WHAT YOU NEED TO DO:
The expected answer is the data below, printed verbatim without its pictures.

[Difference listings]
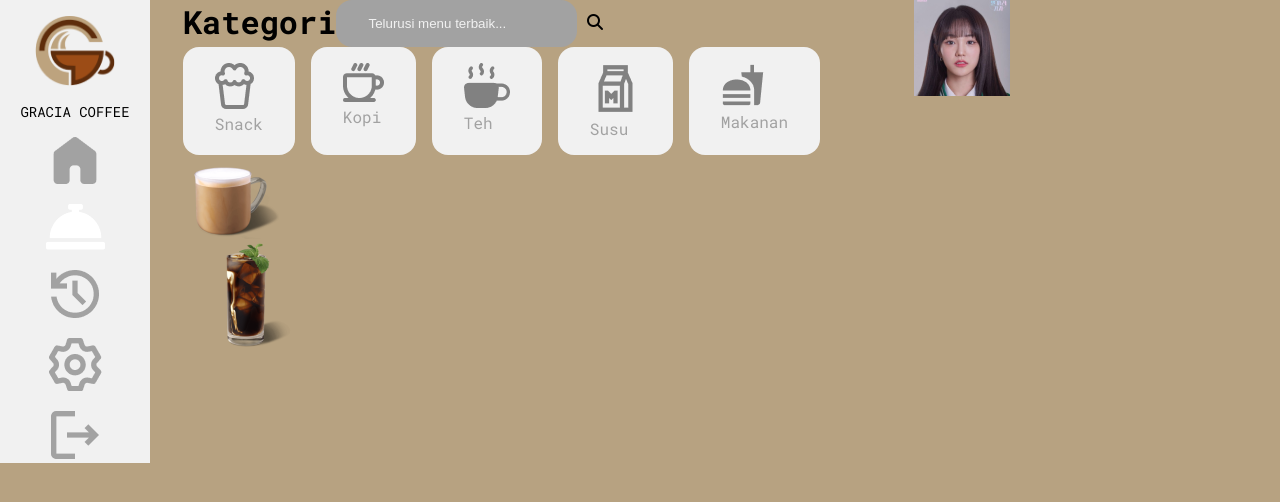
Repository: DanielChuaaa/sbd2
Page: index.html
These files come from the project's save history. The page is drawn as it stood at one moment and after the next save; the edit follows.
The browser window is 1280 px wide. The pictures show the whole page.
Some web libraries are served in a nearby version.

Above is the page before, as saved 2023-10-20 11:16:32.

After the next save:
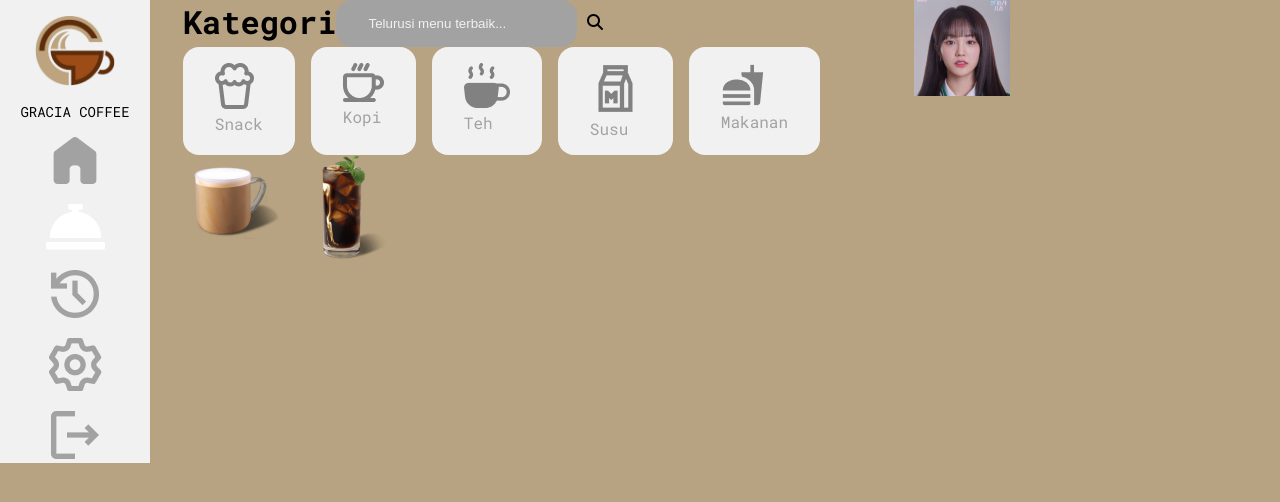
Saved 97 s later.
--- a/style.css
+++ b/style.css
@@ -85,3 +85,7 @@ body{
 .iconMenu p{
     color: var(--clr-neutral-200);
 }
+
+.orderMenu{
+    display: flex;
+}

ANSWER FOR THIS EXERCISE:
Repository: DanielChuaaa/sbd2
Page: index.html
These files come from the project's save history. The page is drawn as it stood at one moment and after the next save; the edit follows.
The browser window is 1280 px wide. The pictures show the whole page.
Some web libraries are served in a nearby version.

Above is the page before, as saved 2023-10-20 11:16:32.

After the next save:
Saved 97 s later.
--- a/style.css
+++ b/style.css
@@ -85,3 +85,7 @@ body{
 .iconMenu p{
     color: var(--clr-neutral-200);
 }
+
+.orderMenu{
+    display: flex;
+}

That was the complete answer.